(Revision comparison data)
::::

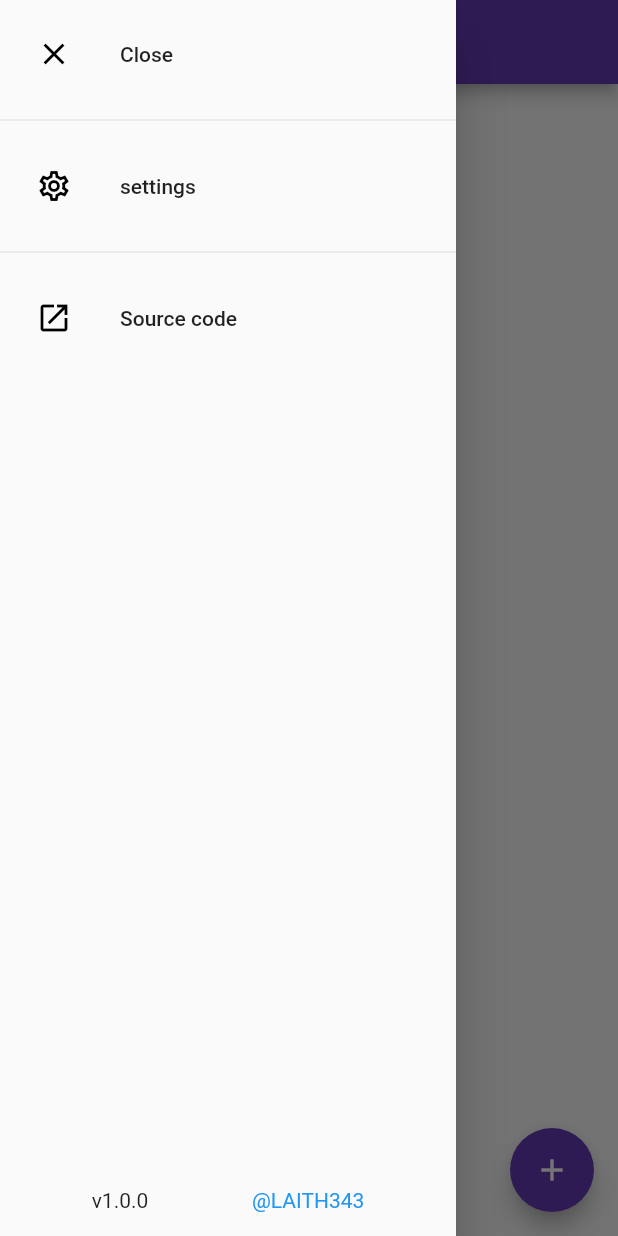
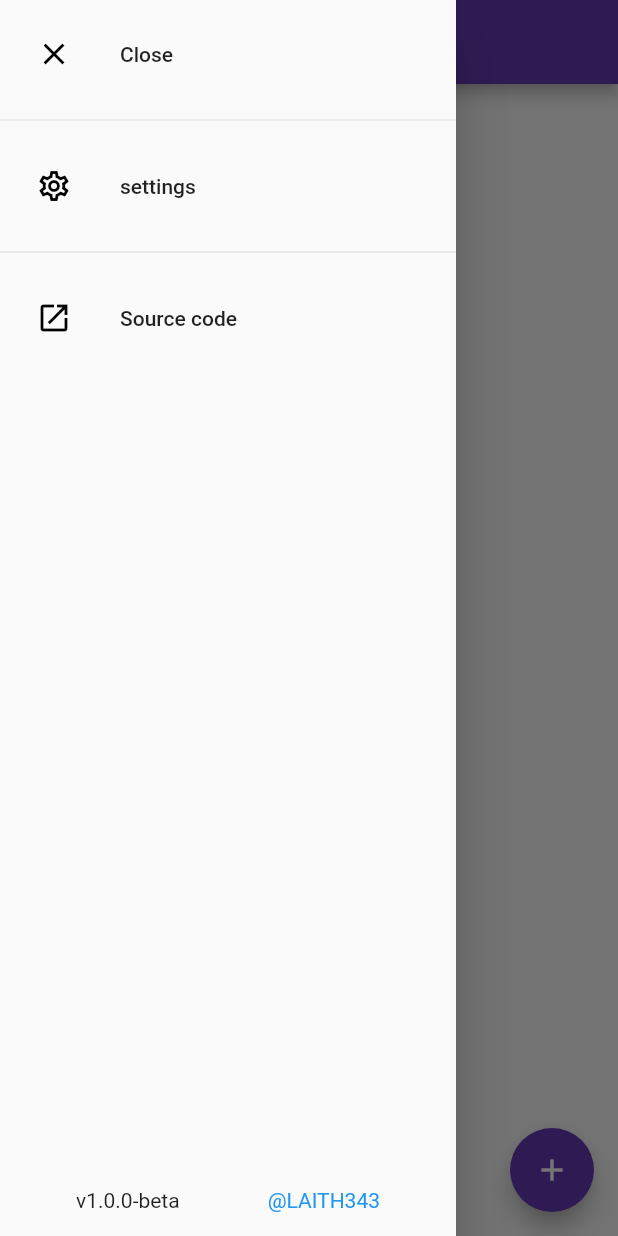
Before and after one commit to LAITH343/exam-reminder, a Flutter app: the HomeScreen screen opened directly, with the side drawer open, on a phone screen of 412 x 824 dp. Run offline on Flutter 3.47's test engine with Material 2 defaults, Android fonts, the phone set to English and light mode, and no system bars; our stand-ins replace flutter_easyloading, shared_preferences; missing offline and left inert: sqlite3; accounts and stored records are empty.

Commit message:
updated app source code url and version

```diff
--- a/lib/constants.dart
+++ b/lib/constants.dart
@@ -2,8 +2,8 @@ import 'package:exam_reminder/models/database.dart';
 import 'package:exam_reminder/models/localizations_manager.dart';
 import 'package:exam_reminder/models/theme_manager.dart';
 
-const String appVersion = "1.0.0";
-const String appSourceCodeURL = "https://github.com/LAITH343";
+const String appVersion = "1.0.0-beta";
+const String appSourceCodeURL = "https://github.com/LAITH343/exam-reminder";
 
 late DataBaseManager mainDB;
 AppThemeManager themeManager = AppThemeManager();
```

::::

| Problem to solve |
Repeat every record above exactly. The pictures do not belong in the copy.

| Task result |
Before and after one commit to LAITH343/exam-reminder, a Flutter app: the HomeScreen screen opened directly, with the side drawer open, on a phone screen of 412 x 824 dp. Run offline on Flutter 3.47's test engine with Material 2 defaults, Android fonts, the phone set to English and light mode, and no system bars; our stand-ins replace flutter_easyloading, shared_preferences; missing offline and left inert: sqlite3; accounts and stored records are empty.

Commit message:
updated app source code url and version

```diff
--- a/lib/constants.dart
+++ b/lib/constants.dart
@@ -2,8 +2,8 @@ import 'package:exam_reminder/models/database.dart';
 import 'package:exam_reminder/models/localizations_manager.dart';
 import 'package:exam_reminder/models/theme_manager.dart';
 
-const String appVersion = "1.0.0";
-const String appSourceCodeURL = "https://github.com/LAITH343";
+const String appVersion = "1.0.0-beta";
+const String appSourceCodeURL = "https://github.com/LAITH343/exam-reminder";
 
 late DataBaseManager mainDB;
 AppThemeManager themeManager = AppThemeManager();
```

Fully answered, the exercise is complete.